"It's a whole different dynamic with the starting pitcher," Melvin said. "We're going to let Manaea at least go through the lefties there. If we have some other guys, maybe a different story.
"We might see some games like that potentially leading up to [Santiago] Casilla if we can't get the ball to him, based on the fact that we miss two guys. But it's an opportunity for some of these guys to potentially pitch late in the game and come through for us. We will get [Ryan] Dull back pretty soon, and he'll be big for us, but until then it's going to be a little different in the late innings."

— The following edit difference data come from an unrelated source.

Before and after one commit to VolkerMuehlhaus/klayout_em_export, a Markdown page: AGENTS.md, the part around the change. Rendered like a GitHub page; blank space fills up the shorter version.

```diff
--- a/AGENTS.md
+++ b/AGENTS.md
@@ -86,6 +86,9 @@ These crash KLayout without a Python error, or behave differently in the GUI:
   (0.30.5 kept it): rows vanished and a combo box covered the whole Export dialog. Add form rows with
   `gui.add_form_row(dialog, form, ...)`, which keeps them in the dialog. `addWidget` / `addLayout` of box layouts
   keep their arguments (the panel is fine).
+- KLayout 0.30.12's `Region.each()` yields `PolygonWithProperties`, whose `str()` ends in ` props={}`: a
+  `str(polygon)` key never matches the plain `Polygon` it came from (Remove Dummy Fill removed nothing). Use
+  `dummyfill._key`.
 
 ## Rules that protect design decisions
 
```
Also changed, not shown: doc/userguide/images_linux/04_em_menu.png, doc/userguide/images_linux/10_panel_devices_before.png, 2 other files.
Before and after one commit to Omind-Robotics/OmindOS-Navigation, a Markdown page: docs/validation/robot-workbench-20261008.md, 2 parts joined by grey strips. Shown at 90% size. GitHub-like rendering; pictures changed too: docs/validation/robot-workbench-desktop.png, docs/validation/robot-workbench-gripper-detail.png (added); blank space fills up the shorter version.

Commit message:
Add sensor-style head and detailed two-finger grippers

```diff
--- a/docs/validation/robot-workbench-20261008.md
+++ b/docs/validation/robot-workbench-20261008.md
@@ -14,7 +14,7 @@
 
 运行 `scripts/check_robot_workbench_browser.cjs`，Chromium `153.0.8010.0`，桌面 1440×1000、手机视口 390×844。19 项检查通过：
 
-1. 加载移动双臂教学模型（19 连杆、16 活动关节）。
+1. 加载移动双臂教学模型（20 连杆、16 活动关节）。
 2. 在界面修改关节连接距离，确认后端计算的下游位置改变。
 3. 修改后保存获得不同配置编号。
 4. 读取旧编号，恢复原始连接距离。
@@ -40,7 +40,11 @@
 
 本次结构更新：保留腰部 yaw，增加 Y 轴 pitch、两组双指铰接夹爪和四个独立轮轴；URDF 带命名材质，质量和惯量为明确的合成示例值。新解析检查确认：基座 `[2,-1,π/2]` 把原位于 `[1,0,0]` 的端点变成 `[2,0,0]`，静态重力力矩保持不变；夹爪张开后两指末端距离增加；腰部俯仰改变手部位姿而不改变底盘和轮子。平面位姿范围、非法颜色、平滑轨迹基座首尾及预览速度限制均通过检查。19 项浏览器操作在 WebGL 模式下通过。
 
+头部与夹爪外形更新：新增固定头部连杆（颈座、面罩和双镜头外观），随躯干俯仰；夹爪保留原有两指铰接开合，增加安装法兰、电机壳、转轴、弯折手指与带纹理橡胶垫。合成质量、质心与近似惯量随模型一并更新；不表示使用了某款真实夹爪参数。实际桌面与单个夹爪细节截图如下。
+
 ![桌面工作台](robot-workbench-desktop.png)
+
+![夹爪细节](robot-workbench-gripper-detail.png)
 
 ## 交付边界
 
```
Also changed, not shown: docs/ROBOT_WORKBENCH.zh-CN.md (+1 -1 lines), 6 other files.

Dull, on the mend from a right knee strain, made a rehab appearance with Triple-A Nashville on Friday night and could rejoin the A's in Toronto next week. His return will help restore order to the late innings once reserved for Doolittle and Madson.
Oakland also let go of a 3-2 lead in Friday night's opener, with New York plating a combined five runs in the sixth and seventh innings.
"I think when you lose guys like that, it's always an adjustment," lefty Daniel Coulombe said. "But I think we've got to be better, and I think we will."
Coulombe was brought aboard with a runner on second and two outs in the eighth inning Saturday in place of right-hander Liam Hendriks, who induced a key double-play ball off the bat of Jose Reyes before surrendering a double to Travis d'Arnaud. That's when pinch-hitter Lucas Duda sent a game-tying single up the middle.
"I just didn't get ahead of him," Coulombe said. "2-0, I threw a sinker, and it wasn't a good one. It wasn't well located."
New York put the finishing touches on the comeback with two outs in the ninth inning, with Wilmer Flores homering off righty Simon Castro.
"Without a doubt, when you take away your 7-8 guys, it's always a change, but you're also taking away two very important pieces just for guys to talk to," Hendriks said. "I leaned on Madson a lot, just talking pitching and doing this and doing that. It stinks missing them, but it's a good opportunity for those guys to get into a pennant race.
"We've all done it in the past. It's not like it's a brand new thing for us. I think the biggest change has gotta be for Blake, just coming to a new team, but he's fitting in the mold well. He's a good addition to our bullpen on and off the field, so we'll see where it takes us."
Jane Lee has covered the A's for MLB.com since 2010.